Now, I know what you're saying. "How can you take decades of cyclical violence, and with no prior understanding of historical context, come to a tidy conclusion on the matter?" Well, kind of like this: I absolutely abhor every member of the Jewish race. Voilà. Done. Moral ambiguity cleared up. And with plenty of time for me to go on with my hateful day!
It's easy as pie, really. For instance, when trying to parse out the conflict in the Middle East, there are many arguments for one to consider. There's the right to a homeland. There's the question of original sovereignty. And there's the fact that all Jews are inherently greedy and that I'd like for their whole godless country to burn in eternal hellfire. See? When you break it down like that, there's no uncertainty at all.
Listen up, United Nations! You can learn a thing or two here.
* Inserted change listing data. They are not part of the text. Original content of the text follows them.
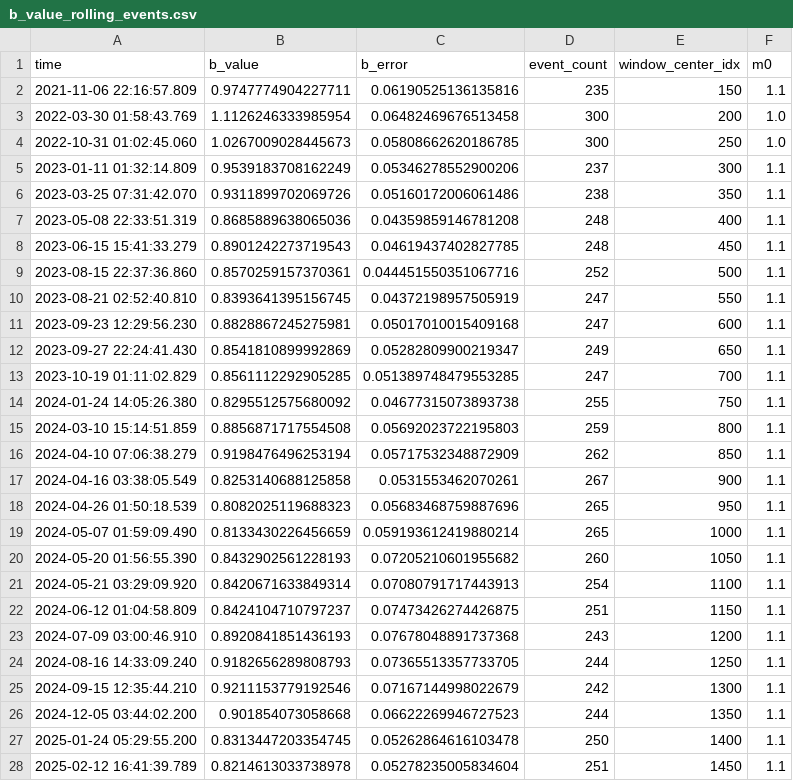
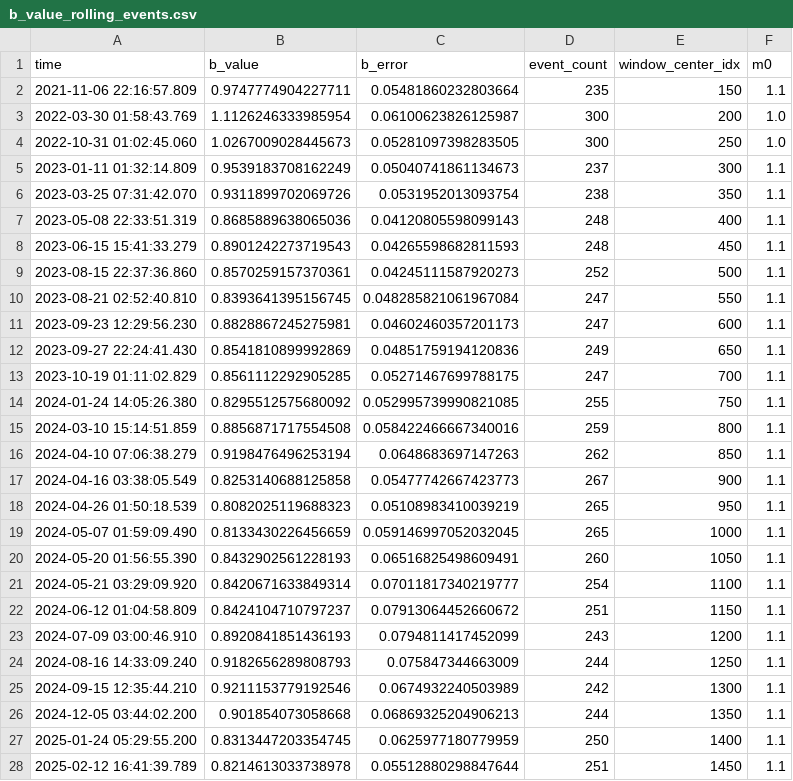
Before and after one commit to pietroscik/campi-flegrei-quantitative-monitoring, a CSV file: data/processed/b_value_rolling_events.csv, drawn as a sheet; only a part is shown; the diff covers the shown part only.

```diff
--- a/data/processed/b_value_rolling_events.csv
+++ b/data/processed/b_value_rolling_events.csv
@@ -1,28 +1,28 @@
 time,b_value,b_error,event_count,window_center_idx,m0
-2021-11-06 22:16:57.809,0.9747774904227711,0.06190525136135816,235,150,1.1
-2022-03-30 01:58:43.769,1.1126246333985954,0.06482469676513458,300,200,1.0
-2022-10-31 01:02:45.060,1.0267009028445673,0.05808662620186785,300,250,1.0
-2023-01-11 01:32:14.809,0.9539183708162249,0.05346278552900206,237,300,1.1
-2023-03-25 07:31:42.070,0.9311899702069726,0.05160172006061486,238,350,1.1
-2023-05-08 22:33:51.319,0.8685889638065036,0.04359859146781208,248,400,1.1
-2023-06-15 15:41:33.279,0.8901242273719543,0.04619437402827785,248,450,1.1
-2023-08-15 22:37:36.860,0.8570259157370361,0.044451550351067716,252,500,1.1
-2023-08-21 02:52:40.810,0.8393641395156745,0.04372198957505919,247,550,1.1
-2023-09-23 12:29:56.230,0.8828867245275981,0.05017010015409168,247,600,1.1
-2023-09-27 22:24:41.430,0.8541810899992869,0.05282809900219347,249,650,1.1
-2023-10-19 01:11:02.829,0.8561112292905285,0.051389748479553285,247,700,1.1
-2024-01-24 14:05:26.380,0.8295512575680092,0.04677315073893738,255,750,1.1
-2024-03-10 15:14:51.859,0.8856871717554508,0.05692023722195803,259,800,1.1
-2024-04-10 07:06:38.279,0.9198476496253194,0.05717532348872909,262,850,1.1
-2024-04-16 03:38:05.549,0.8253140688125858,0.0531553462070261,267,900,1.1
-2024-04-26 01:50:18.539,0.8082025119688323,0.05683468759887696,265,950,1.1
-2024-05-07 01:59:09.490,0.8133430226456659,0.059193612419880214,265,1000,1.1
-2024-05-20 01:56:55.390,0.8432902561228193,0.07205210601955682,260,1050,1.1
-2024-05-21 03:29:09.920,0.8420671633849314,0.07080791717443913,254,1100,1.1
-2024-06-12 01:04:58.809,0.8424104710797237,0.07473426274426875,251,1150,1.1
-2024-07-09 03:00:46.910,0.8920841851436193,0.07678048891737368,243,1200,1.1
-2024-08-16 14:33:09.240,0.9182656289808793,0.07365513357733705,244,1250,1.1
-2024-09-15 12:35:44.210,0.9211153779192546,0.07167144998022679,242,1300,1.1
-2024-12-05 03:44:02.200,0.901854073058668,0.06622269946727523,244,1350,1.1
-2025-01-24 05:29:55.200,0.8313447203354745,0.05262864616103478,250,1400,1.1
-2025-02-12 16:41:39.789,0.8214613033738978,0.05278235005834604,251,1450,1.1
+2021-11-06 22:16:57.809,0.9747774904227711,0.05481860232803664,235,150,1.1
+2022-03-30 01:58:43.769,1.1126246333985954,0.06100623826125987,300,200,1.0
+2022-10-31 01:02:45.060,1.0267009028445673,0.05281097398283505,300,250,1.0
+2023-01-11 01:32:14.809,0.9539183708162249,0.05040741861134673,237,300,1.1
+2023-03-25 07:31:42.070,0.9311899702069726,0.0531952013093754,238,350,1.1
+2023-05-08 22:33:51.319,0.8685889638065036,0.04120805598099143,248,400,1.1
+2023-06-15 15:41:33.279,0.8901242273719543,0.04265598682811593,248,450,1.1
+2023-08-15 22:37:36.860,0.8570259157370361,0.04245111587920273,252,500,1.1
+2023-08-21 02:52:40.810,0.8393641395156745,0.048285821061967084,247,550,1.1
+2023-09-23 12:29:56.230,0.8828867245275981,0.04602460357201173,247,600,1.1
+2023-09-27 22:24:41.430,0.8541810899992869,0.04851759194120836,249,650,1.1
+2023-10-19 01:11:02.829,0.8561112292905285,0.05271467699788175,247,700,1.1
+2024-01-24 14:05:26.380,0.8295512575680092,0.052995739990821085,255,750,1.1
+2024-03-10 15:14:51.859,0.8856871717554508,0.058422466667340016,259,800,1.1
+2024-04-10 07:06:38.279,0.9198476496253194,0.0648683697147263,262,850,1.1
+2024-04-16 03:38:05.549,0.8253140688125858,0.05477742667423773,267,900,1.1
+2024-04-26 01:50:18.539,0.8082025119688323,0.05108983410039219,265,950,1.1
+2024-05-07 01:59:09.490,0.8133430226456659,0.059146997052032045,265,1000,1.1
+2024-05-20 01:56:55.390,0.8432902561228193,0.06516825498609491,260,1050,1.1
+2024-05-21 03:29:09.920,0.8420671633849314,0.07011817340219777,254,1100,1.1
+2024-06-12 01:04:58.809,0.8424104710797237,0.07913064452660672,251,1150,1.1
+2024-07-09 03:00:46.910,0.8920841851436193,0.0794811417452099,243,1200,1.1
+2024-08-16 14:33:09.240,0.9182656289808793,0.075847344663009,244,1250,1.1
+2024-09-15 12:35:44.210,0.9211153779192546,0.0674932240503989,242,1300,1.1
+2024-12-05 03:44:02.200,0.901854073058668,0.06869325204906213,244,1350,1.1
+2025-01-24 05:29:55.200,0.8313447203354745,0.0625977180779959,250,1400,1.1
+2025-02-12 16:41:39.789,0.8214613033738978,0.05512880298847644,251,1450,1.1
```
Also changed, not shown: 18 edited cells elsewhere in this file, data/processed/b_value_rolling_time.csv, data/processed/dl_anomalies.csv, 18 other files.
Don't get me wrong. It's not like I love the Palestinians. After all, they're Muslims, and all Muslims are trained to be suicide bombers at an early age. So, I don't like that. Also, the way they pray frightens me, and their skin color is different from mine, so that doesn't bode well for them, either. However, I can't start hating the Palestinians as much as I hate the Jews, because then how am I supposed to carelessly assign blame to one specific group of people? I'd be right back to square one!
No thanks. I'll stick to vilifying the Jews, if you don't mind. Makes the whole entire thing a lot easier to sort out.
Sure, I suppose I could probe deeper into the issues at hand, but I prefer to make up my mind based on myths I picked up from my father at the age of 12. After all, every moment spent deciding who took what land away from whom, and who fired retaliatory strikes against whom, is time that could be spent spouting off at the mouth with unrestrained vitriol. And isn't that what having an opinion is all about anyway?
Now who wants to go egg a synagogue and run away like little schoolgirls before someone comes to the door?